START RECORDS SHOWN

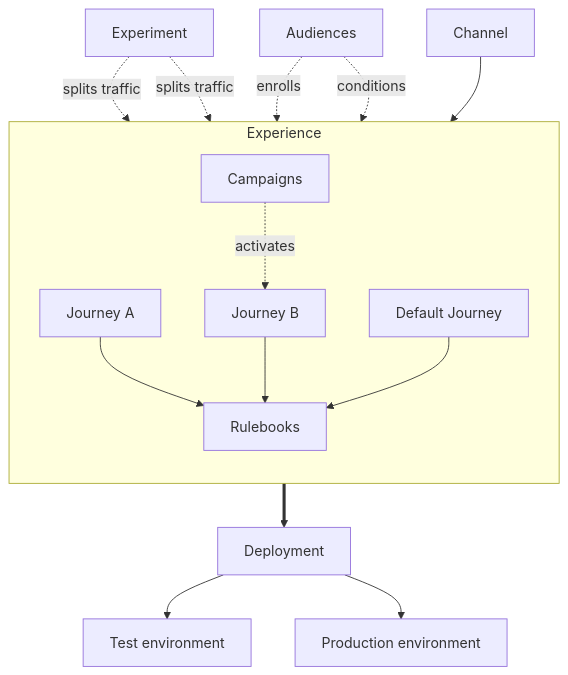
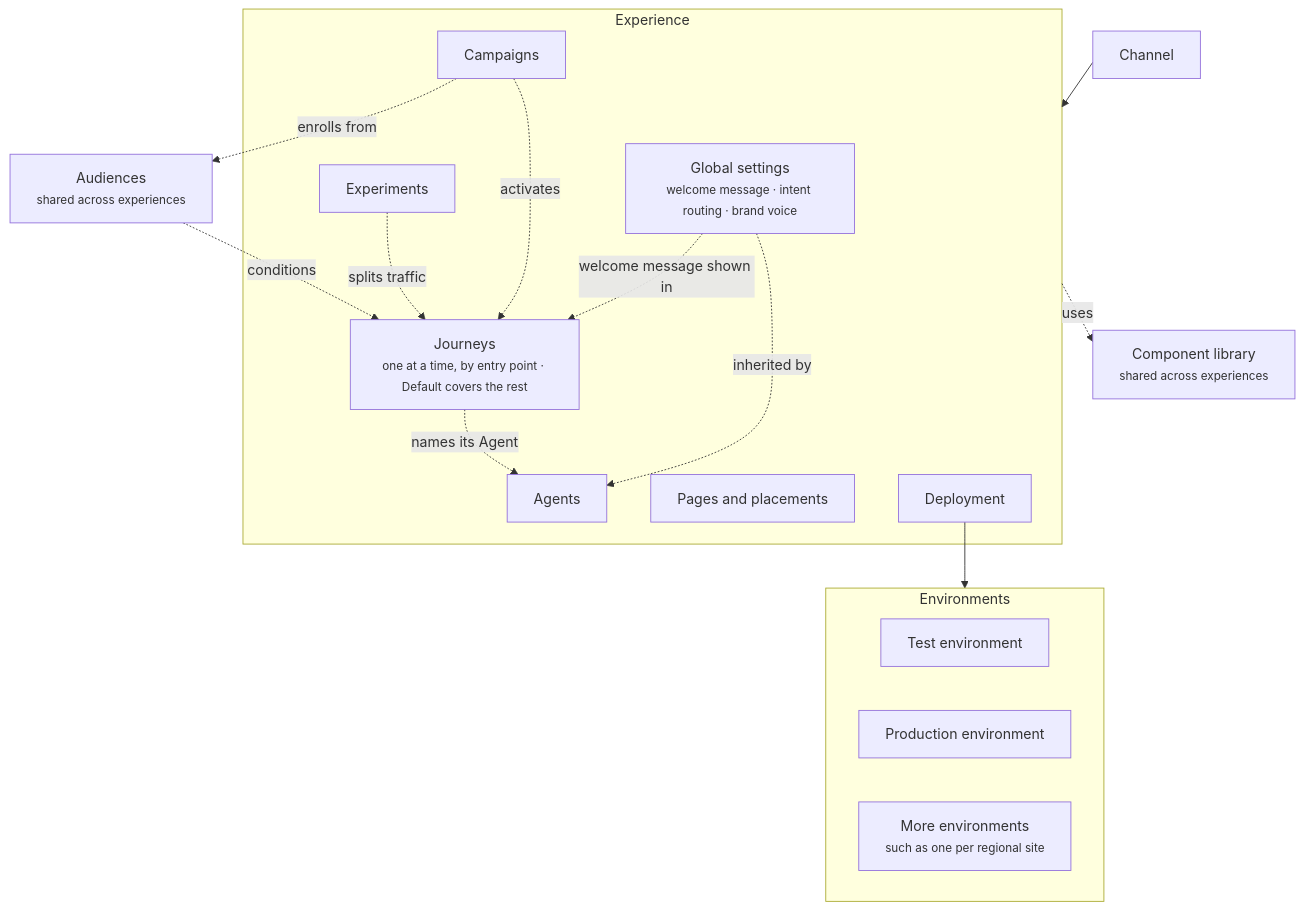
Before and after one commit to crossword-ai/docs: the diagram in orchestration/overview.mdx, drawn with Mermaid. The commit also changed other lines of this file and 89 other files, not shown here.

First line of the commit message:
docs: restructure around the Journey and Agent board, add screenshots

````diff
--- a/orchestration/overview.mdx
+++ b/orchestration/overview.mdx
@@ -10,23 +10,27 @@
 ```mermaid
 flowchart TB
   CH["Channel"] --> EX
   subgraph EX["Experience"]
-    direction TB
-    PB1["Journey A"]
-    PB2["Journey B"]
-    PBD["Default Journey"]
-    RB["Rulebooks"]
+    GS["Global settings<br/><small>welcome message · intent routing · brand voice</small>"]
+    JN["Journeys<br/><small>one at a time, by entry point · Default covers the rest</small>"]
+    AG["Agents"]
     CA["Campaigns"]
-    PB1 --> RB
-    PB2 --> RB
-    PBD --> RB
-    CA -. "activates" .-> PB2
+    PP["Pages and placements"]
+    XP["Experiments"]
+    DP["Deployment"]
   end
-  XP["Experiment"] -. "splits traffic" .-> PB1
-  XP -. "splits traffic" .-> PB2
-  SG["Audiences"] -. "enrolls" .-> CA
-  SG -. "conditions" .-> RB
-  EX ==> DP["Deployment"]
-  DP --> ENV1["Test environment"]
-  DP --> ENV2["Production environment"]
+  GS -. "welcome message shown in" .-> JN
+  GS -. "inherited by" .-> AG
+  JN -. "names its Agent" .-> AG
+  CA -. "activates" .-> JN
+  XP -. "splits traffic" .-> JN
+  CA -. "enrolls from" .-> SG["Audiences<br/><small>shared across experiences</small>"]
+  SG -. "conditions" .-> JN
+  EX -. "uses" .-> LIB["Component library<br/><small>shared across experiences</small>"]
+  DP --> ENVS
+  subgraph ENVS["Environments"]
+    ENV1["Test environment"]
+    ENV2["Production environment"]
+    ENV3["More environments<br/><small>such as one per regional site</small>"]
+  end
 ```
````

END RECORDS SHOWN

#### EXERCISE BRIEF:
Word for word, restate the lines from the one holding "environments<br/><small>such as one" to the last line of the records.

#### ANSWER TO THIS TASK:
+    ENV3["More environments<br/><small>such as one per regional site</small>"]
+  end
 ```
````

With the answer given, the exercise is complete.